Gray whales
December 23 
Had a message from WA State Ferries, relaying a report from the Captain of the ferry Klahowya on the Lopez/Orcas/San Juan Island run of a small Gray whale seen at 1:25 pm just off Bright Head, heading NE.  
Rafting sea lions
December 17 
Nice gathering and example of rafting sea lions in Carr Inlet, Puget Sound.
Photo by Robert Kellogg, December 17, 2016 

Orca Network is a 501 c3 nonprofit organization, dedicated to raising awareness about the whales of the Pacific Northwest, and the importance of providing them healthy and safe habitats.

Orca Network's Whale Sighting Network involves citizens in helping researchers track the movement of whales, and encourages people to observe whales from their homes, businesses, ferries, and beaches.
Whale reports are sent in to our Sighting Network and emailed out to researchers, agencies, and citizens on our network, and posted on our website (MAP of sightings also on website). Whale reports and observations are sent in by a variety of sources, and Orca Network does not guarantee the accuracy of any report or whale identification.



TO REPORT WHALES, CALL: 1-866-ORCANET (1-866-672-2638), email, or post sightings on our Orca Network Facebook page.
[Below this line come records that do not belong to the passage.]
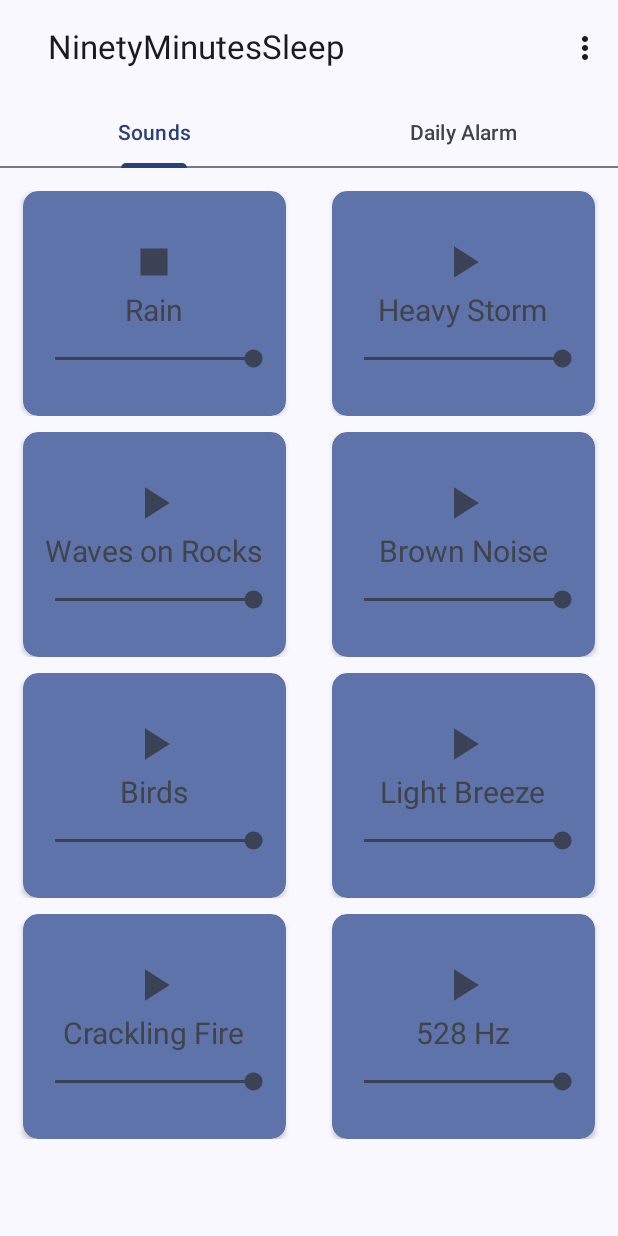
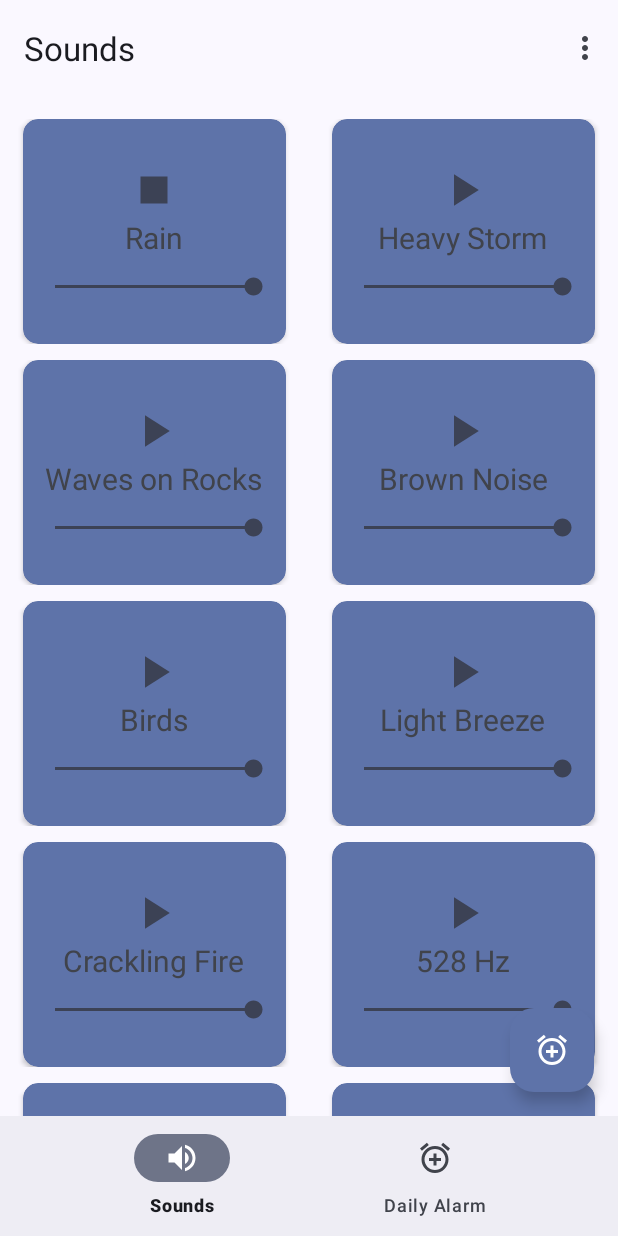
Before and after one commit to MichelangeloDePascale02/NinetyMinutesSleep, an Android app: the screen it shows after launch (MainActivity), after a tap on "Rain", on a phone screen of 412 x 824 dp. Run offline under Robolectric (Android 15) with nearby library versions, the phone set to English and light mode, and no system bars; our stand-ins replace navigation-ui; 1 other tap on this screen came first.

Commit message:
BottomAppBar Introduction

```diff
--- a/app/build.gradle
+++ b/app/build.gradle
@@ -40,6 +40,9 @@ dependencies {
     implementation 'androidx.lifecycle:lifecycle-viewmodel-ktx:2.5.1'
     implementation "androidx.compose.material3:material3:1.0.1"
     implementation "androidx.compose.material3:material3-window-size-class:1.0.1"
+    implementation 'androidx.navigation:navigation-fragment-ktx:2.4.0'
+    implementation 'androidx.navigation:navigation-ui-ktx:2.4.0'
+
 
     testImplementation 'junit:junit:4.13.2'
     androidTestImplementation 'androidx.test.ext:junit:1.1.5'
--- a/app/src/main/java/com/swdp31plus/ninetyminutessleep/MainActivity.java
+++ b/app/src/main/java/com/swdp31plus/ninetyminutessleep/MainActivity.java
@@ -1,24 +1,27 @@
 package com.swdp31plus.ninetyminutessleep;
 
 import android.annotation.SuppressLint;
-import android.app.Fragment;
 import android.content.Intent;
-import android.content.pm.PackageManager;
+import android.content.SharedPreferences;
+import android.content.res.Resources;
 import android.net.Uri;
 import android.os.Bundle;
 
 import com.google.android.material.dialog.MaterialAlertDialogBuilder;
-import com.google.android.material.floatingactionbutton.FloatingActionButton;
-import com.google.android.material.snackbar.Snackbar;
-import com.google.android.material.tabs.TabLayout;
 
 import androidx.appcompat.app.AlertDialog;
-import androidx.viewpager.widget.ViewPager;
+import androidx.appcompat.widget.Toolbar;
+import androidx.navigation.NavController;
+import androidx.navigation.fragment.NavHostFragment;
+import androidx.navigation.ui.NavigationUI;
 import androidx.appcompat.app.AppCompatActivity;
 
+import android.preference.PreferenceManager;
+import android.util.TypedValue;
 import android.view.LayoutInflater;
 import android.view.Menu;
 import android.view.View;
+import android.view.ViewGroup;
 import android.widget.Button;
 import android.widget.CheckBox;
 import android.widget.SeekBar;
@@ -26,11 +29,15 @@ import android.widget.TextView;
 
 import com.swdp31plus.ninetyminutessleep.ui.main.SectionsPagerAdapter;
 import com.swdp31plus.ninetyminutessleep.databinding.ActivityMainBinding;
+import com.swdp31plus.ninetyminutessleep.ui.main.SoundFragment;
+
+import java.util.Objects;
 
 
 public class MainActivity extends AppCompatActivity {
 
     private ActivityMainBinding binding;
+    private NavController navController;
     private int timeoutTimerInMillis = 0;
     private SectionsPagerAdapter sectionsPagerAdapter;
 
@@ -41,14 +48,75 @@ public class MainActivity extends AppCompatActivity {
         binding = ActivityMainBinding.inflate(getLayoutInflater());
         setContentView(binding.getRoot());
 
-        sectionsPagerAdapter = new SectionsPagerAdapter(this, getSupportFragmentManager());
+        NavHostFragment navHostFragment = (NavHostFragment) getSupportFragmentManager().findFragmentById(R.id.fragment_container);
+        navController = Objects.requireNonNull(navHostFragment).getNavController();
+
+        Toolbar toolbar = findViewById(R.id.topAppBar);
+        setSupportActionBar(toolbar);
+
+
+        binding.bottomNavigation.setOnNavigationItemSelectedListener(item -> {
+            int id = item.getItemId();
+            switch (id) {
+                case R.id.action_first:
+                    navController.navigate(R.id.firstFragment);
+                    return true;
+                case R.id.action_second:
+                    navController.navigate(R.id.secondFragment);
+                    return true;
+            }
+            return false;
+        });
+
+        NavigationUI.setupActionBarWithNavController(this, navController);
+
+        // warning dialog building
+        SharedPreferences preferences = PreferenceManager.getDefaultSharedPreferences(this);
+        if (preferences.getBoolean("show_warning", true)) {
+            MaterialAlertDialogBuilder builder = new MaterialAlertDialogBuilder(this);
+            SharedPreferences.Editor editor = preferences.edit();
+
+            LayoutInflater inflater = getLayoutInflater();
+            View dialogView = inflater.inflate(R.layout.dialog_tutorial_information,null);
+
+            // Set dialog title
+            View titleView = getLayoutInflater().inflate(R.layout.dialog_generic_title, null);
+            TextView titleText = titleView.findViewById(R.id.dialog_generic_title);
+            titleText.setText(getString(R.string.warning_title));
+            titleText.setTextSize(22);
+            builder.setCustomTitle(titleView);
+
+            TextView textView = dialogView.findViewById(R.id.text_view_dialog_tutorial_information);
+            textView.setText(getString(R.string.warning_text));
+
+            builder.setView(dialogView);
+
+            CheckBox checkBox = dialogView.findViewById(R.id.check_box_dialog_tutorial_information);
+            checkBox.setOnCheckedChangeListener((buttonView, isChecked) -> {
+                editor.putBoolean("show_warning", !isChecked);
+                editor.apply();
+            });
+
+            Button closeBtn = dialogView.findViewById(R.id.button_dialog_tutorial_information);
+
+            final AlertDialog dialog = builder.create();
+
+            closeBtn.setOnClickListener(v -> {
+                editor.apply();
+                dialog.dismiss();
+            });
+
+            dialog.show();
+        }
+
+        /*sectionsPagerAdapter = new SectionsPagerAdapter(this, getSupportFragmentManager());
         ViewPager viewPager = binding.viewPager;
         viewPager.setAdapter(sectionsPagerAdapter);
         TabLayout tabs = binding.tabs;
         tabs.setupWithViewPager(viewPager);
         FloatingActionButton fab = binding.fab;
 
-        fab.setVisibility(View.GONE);
+        fab.setVisibility(View.GONE);*/
 
 
 
@@ -109,7 +177,7 @@ public class MainActivity extends AppCompatActivity {
                 dialogView.findViewById(R.id.button_dialog_sound_timeout).setOnClickListener(v -> {
                     timeoutTimerInMillis = ((SeekBar) dialogView.findViewById(R.id.seek_bar_sound_timeout)).getProgress();
                     dialog.dismiss();
-                    sectionsPagerAdapter.getFirstFragment().onTimeOutSet(timeoutTimerInMillis);
+                    ((SoundFragment) Objects.requireNonNull(getSupportFragmentManager().findFragmentById(R.id.firstFragment))).onTimeOutSet(timeoutTimerInMillis);
                 });
                 dialog.show();
                 return true;
@@ -149,7 +217,7 @@ public class MainActivity extends AppCompatActivity {
 
         binding.topAppBar.setNavigationOnClickListener(view -> {});
 
-        viewPager.addOnPageChangeListener(new ViewPager.OnPageChangeListener() {
+        /*viewPager.addOnPageChangeListener(new ViewPager.OnPageChangeListener() {
             @Override
             public void onPageScrolled(int position, float positionOffset, int positionOffsetPixels) {}
 
@@ -163,7 +231,7 @@ public class MainActivity extends AppCompatActivity {
             }
 
             @Override
-            public void onPageScrollStateChanged(int state) {}});
+            public void onPageScrollStateChanged(int state) {}});*/
     }
 
     @Override
@@ -176,7 +244,4 @@ public class MainActivity extends AppCompatActivity {
         return binding;
     }
 
-    public int getTimeoutTimerInMillis() {
-        return timeoutTimerInMillis;
-    }
 }
--- a/app/src/main/java/com/swdp31plus/ninetyminutessleep/ui/main/PageViewModel.java
+++ b/app/src/main/java/com/swdp31plus/ninetyminutessleep/ui/main/PageViewModel.java
@@ -8,7 +8,7 @@ import androidx.lifecycle.ViewModel;
 
 public class PageViewModel extends ViewModel {
 
-    private MutableLiveData<Integer> mIndex = new MutableLiveData<>();
+    /*private MutableLiveData<Integer> mIndex = new MutableLiveData<>();
     private LiveData<String> mText = Transformations.map(mIndex, new Function<Integer, String>() {
         @Override
         public String apply(Integer input) {
@@ -22,5 +22,5 @@ public class PageViewModel extends ViewModel {
 
     public LiveData<String> getText() {
         return mText;
-    }
+    }*/
 }
--- a/app/src/main/java/com/swdp31plus/ninetyminutessleep/ui/main/PlaceholderFragment.java
+++ b/app/src/main/java/com/swdp31plus/ninetyminutessleep/ui/main/PlaceholderFragment.java
@@ -36,12 +36,12 @@ public class PlaceholderFragment extends Fragment {
     @Override
     public void onCreate(Bundle savedInstanceState) {
         super.onCreate(savedInstanceState);
-        pageViewModel = new ViewModelProvider(this).get(PageViewModel.class);
+        //pageViewModel = new ViewModelProvider(this).get(PageViewModel.class);
         int index = 1;
         if (getArguments() != null) {
             index = getArguments().getInt(ARG_SECTION_NUMBER);
         }
-        pageViewModel.setIndex(index);
+        //pageViewModel.setIndex(index);
     }
 
     @Override
@@ -53,12 +53,12 @@ public class PlaceholderFragment extends Fragment {
         View root = binding.getRoot();
 
         final TextView textView = binding.sectionLabel;
-        pageViewModel.getText().observe(getViewLifecycleOwner(), new Observer<String>() {
+        /*pageViewModel.getText().observe(getViewLifecycleOwner(), new Observer<String>() {
             @Override
             public void onChanged(@Nullable String s) {
                 textView.setText(s);
             }
-        });
+        });*/
         return root;
     }
 
--- a/app/src/main/java/com/swdp31plus/ninetyminutessleep/ui/main/SecondFragment.java
+++ b/app/src/main/java/com/swdp31plus/ninetyminutessleep/ui/main/SecondFragment.java
@@ -61,12 +61,12 @@ public class SecondFragment extends Fragment {
         super.onCreate(savedInstanceState);
         setHasOptionsMenu(true);
 
-        pageViewModel = new ViewModelProvider(this).get(PageViewModel.class);
+        //pageViewModel = new ViewModelProvider(this).get(PageViewModel.class);
         int index = 1;
         if (getArguments() != null) {
             index = getArguments().getInt(ARG_SECTION_NUMBER);
         }
-        pageViewModel.setIndex(index);
+        //pageViewModel.setIndex(index);
     }
 
     @Override
--- a/app/src/main/java/com/swdp31plus/ninetyminutessleep/ui/main/SoundFragment.java
+++ b/app/src/main/java/com/swdp31plus/ninetyminutessleep/ui/main/SoundFragment.java
@@ -41,12 +41,12 @@ public class SoundFragment extends Fragment {
         super.onCreate(savedInstanceState);
         setHasOptionsMenu(true);
 
-        pageViewModel = new ViewModelProvider(this).get(PageViewModel.class);
+        //pageViewModel = new ViewModelProvider(this).get(PageViewModel.class);
         int index = 1;
         if (getArguments() != null) {
             index = getArguments().getInt(ARG_SECTION_NUMBER);
         }
-        pageViewModel.setIndex(index);
+        //pageViewModel.setIndex(index);
 
         sounds = new ArrayList<>();
         soundsPlayers = new ArrayList<>();
@@ -73,45 +73,6 @@ public class SoundFragment extends Fragment {
 
     public void onViewCreated(@NonNull View view, Bundle savedInstanceState) {
         super.onViewCreated(view, savedInstanceState);
-
-        // warning dialog building
-        SharedPreferences preferences = PreferenceManager.getDefaultSharedPreferences(getContext());
-        if (preferences.getBoolean("show_warning", true)) {
-            MaterialAlertDialogBuilder builder = new MaterialAlertDialogBuilder(getContext());
-            SharedPreferences.Editor editor = preferences.edit();
-
-            LayoutInflater inflater = getLayoutInflater();
-            View dialogView = inflater.inflate(R.layout.dialog_tutorial_information,null);
-
-            // Set dialog title
-            View titleView = getLayoutInflater().inflate(R.layout.dialog_generic_title, null);
-            TextView titleText = titleView.findViewById(R.id.dialog_generic_title);
-            titleText.setText(getString(R.string.warning_title));
-            titleText.setTextSize(22);
-            builder.setCustomTitle(titleView);
-
-            TextView textView = dialogView.findViewById(R.id.text_view_dialog_tutorial_information);
-            textView.setText(getString(R.string.warning_text));
-
-            builder.setView(dialogView);
-
-            CheckBox checkBox = dialogView.findViewById(R.id.check_box_dialog_tutorial_information);
-            checkBox.setOnCheckedChangeListener((buttonView, isChecked) -> {
-                editor.putBoolean("show_warning", !isChecked);
-                editor.apply();
-            });
-
-            Button closeBtn = dialogView.findViewById(R.id.button_dialog_tutorial_information);
-
-            final AlertDialog dialog = builder.create();
-
-            closeBtn.setOnClickListener(v -> {
-                editor.apply();
-                dialog.dismiss();
-            });
-
-            dialog.show();
-        }
 
         binding.soundsRecyclerView.setLayoutManager(new GridLayoutManager(requireContext(),2));
 
@@ -157,6 +118,13 @@ public class SoundFragment extends Fragment {
         //sounds.add(new Sound(getString(R.string.water_drops), R.raw.crackling_fire));
         sounds.add(new Sound(getString(R.string.hz528), R.raw.hz_528));
 
+
+
+        sounds.add(new Sound(getString(R.string.brown_noise),  R.raw.brown_noise));
+        sounds.add(new Sound(getString(R.string.birds), R.raw.birds));
+        sounds.add(new Sound(getString(R.string.light_breeze), R.raw.light_breeze));
+        sounds.add(new Sound(getString(R.string.crackling_fire), R.raw.crackling_fire));
+
         for (Sound sound : sounds) {
             soundsPlayers.add(new SoundPlayer(sound.getTitle(), getContext(), sound.getSoundRes()));
         }
--- a/app/src/main/res/layout/activity_main.xml
+++ b/app/src/main/res/layout/activity_main.xml
@@ -1,21 +1,32 @@
 <?xml version="1.0" encoding="utf-8"?>
+
 <androidx.coordinatorlayout.widget.CoordinatorLayout xmlns:android="http://schemas.android.com/apk/res/android"
-    xmlns:app="http://schemas.android.com/apk/res-auto"
     xmlns:tools="http://schemas.android.com/tools"
     android:layout_width="match_parent"
     android:layout_height="match_parent"
-    tools:context=".MainActivity">
+    xmlns:app="http://schemas.android.com/apk/res-auto"
+    android:fitsSystemWindows="true">
 
-    <androidx.viewpager.widget.ViewPager
-        android:id="@+id/view_pager"
+    <!-- Fragment Container -->
+    <androidx.fragment.app.FragmentContainerView
+        android:id="@+id/fragment_container"
+        android:name="androidx.navigation.fragment.NavHostFragment"
         android:layout_width="match_parent"
         android:layout_height="match_parent"
-        app:layout_behavior="@string/appbar_scrolling_view_behavior" />
+        app:defaultNavHost="true"
+        app:layout_behavior="@string/appbar_scrolling_view_behavior"
+        app:layout_anchorGravity="fill_vertical"
+        app:navGraph="@navigation/navigation_graph"
+        android:layout_marginBottom="@dimen/m3_bottom_nav_min_height"
+        tools:ignore="PrivateResource" />
+
 
     <com.google.android.material.appbar.AppBarLayout
+        android:id="@+id/app_bar_layout"
         android:layout_width="match_parent"
         android:layout_height="wrap_content"
-        android:theme="@style/Theme.NinetyMinutesSleep.AppBarOverlay">
+        app:liftOnScroll="true"
+        android:fitsSystemWindows="true">
 
 
             <com.google.android.material.appbar.MaterialToolbar
@@ -23,32 +34,27 @@
                 android:layout_width="match_parent"
                 android:layout_height="?attr/actionBarSize"
                 app:menu="@menu/options_menu">
-
-            <TextView
-                android:id="@+id/title"
-                android:layout_width="wrap_content"
-                android:layout_height="wrap_content"
-                android:text="@string/app_name"
-                android:minHeight="?actionBarSize"
-                android:padding="@dimen/appbar_padding"
-                android:textAppearance="@style/TextAppearance.Material3.ActionBar.Title" />
-
             </com.google.android.material.appbar.MaterialToolbar>
 
-        <com.google.android.material.tabs.TabLayout
-            android:id="@+id/tabs"
+    </com.google.android.material.appbar.AppBarLayout>
+
+    <com.google.android.material.bottomnavigation.BottomNavigationView
+        android:id="@+id/bottom_navigation"
         android:layout_width="match_parent"
         android:layout_height="wrap_content"
-            app:layout_scrollFlags="scroll|enterAlways" />
-    </com.google.android.material.appbar.AppBarLayout>
+        android:layout_gravity="bottom"
+        app:menu="@menu/bottom_navigation_menu" />
+
 
     <com.google.android.material.floatingactionbutton.FloatingActionButton
         android:id="@+id/fab"
         android:layout_width="wrap_content"
         android:layout_height="wrap_content"
+        android:layout_marginEnd="@dimen/fab_margin"
+        app:srcCompat="@android:drawable/ic_dialog_email"
+        android:contentDescription="FloatingActionButton"
+        android:layout_marginBottom="96dp"
         android:layout_gravity="bottom|end"
-        android:layout_marginEnd="@dimen/fab_margin"
-        android:layout_marginBottom="16dp"
-        app:srcCompat="@android:drawable/ic_dialog_email"
-        android:contentDescription="FloatingActionButton" />
+        tools:ignore="PrivateResource" />
+
 </androidx.coordinatorlayout.widget.CoordinatorLayout>
--- /dev/null
+++ b/app/src/main/res/menu/bottom_navigation_menu.xml
@@ -0,0 +1,11 @@
+<?xml version="1.0" encoding="utf-8"?>
+<menu xmlns:android="http://schemas.android.com/apk/res/android">
+    <item
+        android:id="@+id/action_first"
+        android:title="@string/sounds"
+        android:icon="@drawable/baseline_volume_up_24" />
+    <item
+        android:id="@+id/action_second"
+        android:title="@string/daily_alarm"
+        android:icon="@drawable/baseline_alarm_add_24" />
+</menu>
--- /dev/null
+++ b/app/src/main/res/navigation/navigation_graph.xml
@@ -0,0 +1,19 @@
+<navigation xmlns:android="http://schemas.android.com/apk/res/android"
+    xmlns:app="http://schemas.android.com/apk/res-auto"
+    xmlns:tools="http://schemas.android.com/tools"
+    android:id="@+id/navigation_graph"
+    app:startDestination="@id/firstFragment">
+
+    <fragment
+        android:id="@+id/firstFragment"
+        android:name="com.swdp31plus.ninetyminutessleep.ui.main.SoundFragment"
+        android:label="@string/sounds"
+        tools:layout="@layout/fragment_first" />
+
+    <fragment
+        android:id="@+id/secondFragment"
+        android:name="com.swdp31plus.ninetyminutessleep.ui.main.SecondFragment"
+        android:label="@string/daily_alarm"
+        tools:layout="@layout/fragment_second" />
+
+</navigation>
```
Lines whose indentation alone changed are shown as unchanged.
 "The new rules prohibit vessels from approaching any killer whale closer than 200 yards and forbid vessels from intercepting a whale or positioning the vessel in its path. This doubles the current approach distance of 100 yards. The rules go into effect May 16 and apply to all types of boats, including motor boats, sail boats and kayaks, in Washington"

For more information on the Federal Regulations, visit the NOAA Fisheries website. 


To report harassment of whales in US waters, call NOAA Enforcement: 1-800-853-1964;

In Canadian waters, call DFO's Observe Record and Report (ORR) Violations Hotline: 1-800- 465-4336

Report the boat name &/or a description of the boat, & get photos/video if at all possible.